Like the plot in one of his best-selling novels, the life of John Buchan was full of improbable adventures and prodigious achievements. He was one of the most accomplished men of the twentieth century--he was by turns a successful barrister, a respected scholar, a popular journalist, a trusted diplomat, a prolific author, an efficient colonial administrator, an innovative publisher, a progressive politician, a relentless reformer, and an active churchman. Best known for his historical romances and thrilling spy novels--he practically invented the genre--he was also the author of more than a hundred non-fiction works, including an authoritative multi-volume history of the First World War and biographies of Oliver Cromwell, Caesar Augustus, Lord Montrose, and Walter Scott.
He was born in Scotland on this day in 1875, the eldest son of a minister in the Presbyterian Free Church. He was of regal Scottish stock--a Countess of Buchan had crowned Robert the Bruce, an Earl of Buchan had avenged Joan of Arc as Constable of France, a Buchan of Auchmacoy had fallen at Flodden beside the King, and another had led the Jacobite remnant after the death of Dundee--but it was his early years in the strict Calvinistic manse that would shape his worldview and stimulate his imagination for the rest of his life.
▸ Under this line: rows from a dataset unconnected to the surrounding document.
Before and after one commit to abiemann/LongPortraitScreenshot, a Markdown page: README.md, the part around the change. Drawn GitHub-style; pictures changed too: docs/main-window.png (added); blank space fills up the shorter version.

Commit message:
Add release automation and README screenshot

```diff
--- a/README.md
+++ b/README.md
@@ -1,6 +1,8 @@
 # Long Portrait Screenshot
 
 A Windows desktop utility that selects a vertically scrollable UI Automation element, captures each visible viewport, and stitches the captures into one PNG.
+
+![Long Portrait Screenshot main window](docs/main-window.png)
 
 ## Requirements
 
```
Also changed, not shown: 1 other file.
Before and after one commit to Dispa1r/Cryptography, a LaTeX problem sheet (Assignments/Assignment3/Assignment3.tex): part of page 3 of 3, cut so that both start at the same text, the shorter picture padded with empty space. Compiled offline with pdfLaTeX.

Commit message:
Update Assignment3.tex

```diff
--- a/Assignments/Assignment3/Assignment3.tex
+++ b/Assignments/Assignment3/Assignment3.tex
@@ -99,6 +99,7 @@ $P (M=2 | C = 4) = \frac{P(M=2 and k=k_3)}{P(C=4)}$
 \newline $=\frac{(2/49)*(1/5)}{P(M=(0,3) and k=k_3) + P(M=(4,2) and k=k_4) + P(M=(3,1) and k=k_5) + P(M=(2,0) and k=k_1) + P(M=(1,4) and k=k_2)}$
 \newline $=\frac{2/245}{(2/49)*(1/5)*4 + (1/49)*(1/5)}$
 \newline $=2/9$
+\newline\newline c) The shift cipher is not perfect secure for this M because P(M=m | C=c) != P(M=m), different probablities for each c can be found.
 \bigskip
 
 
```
Following a brilliant academic career at the University of Glasgow he transferred to Oxford.
Upon graduation, he joined the foreign service in South Africa. Afterward, he began a successful career in journalism and publishing. But the First World War interrupted his plans. He helped to establish the British spy network during the war and continued his prolific writing. Then after the war he was elected to Parliament representing the Scottish Universities, a position he held until 1935. Meanwhile he continued to write--between 1922 and 1936 he averaged five books a year. For much of that time he was ranked among the world’s best-selling authors alongside his friends and acquaintances Rudyard Kipling, G.K. Chesterton, and Hilaire Belloc. Several of his books, including The Thirty-Nine Steps were even made into full-length motion pictures by the likes of Alfred Hitchcock. Though his work was popular, it often explored serious theological themes and profound human dilemmas.
His great prominence made him an appropriate choice as the king’s High Commissioner to the General Assembly of the Church of Scotland for several years. The post enabled him to promote the vital relationship between the dynamics of the Christian life and the preservation of Western Civilization—a relationship he believed was threatened by the hubris of modern secularism. It was a theme that resonated throughout all his work. “Our enemies are attacking more than our system of Christian morals on which our civilization is founded” he lamented. “They are attacking Christianity itself, and they are succeeding. Our great achievements in perfecting the scientific apparatus of life have tended to produce a mood of self-confidence and pride. We have too often become gross materialists in our outlook on life.”
Buchan’s sudden death was on February 12, 1940 at his official Ottawa residence, where he served as the Governor General. The sad news made front-page headlines around the world.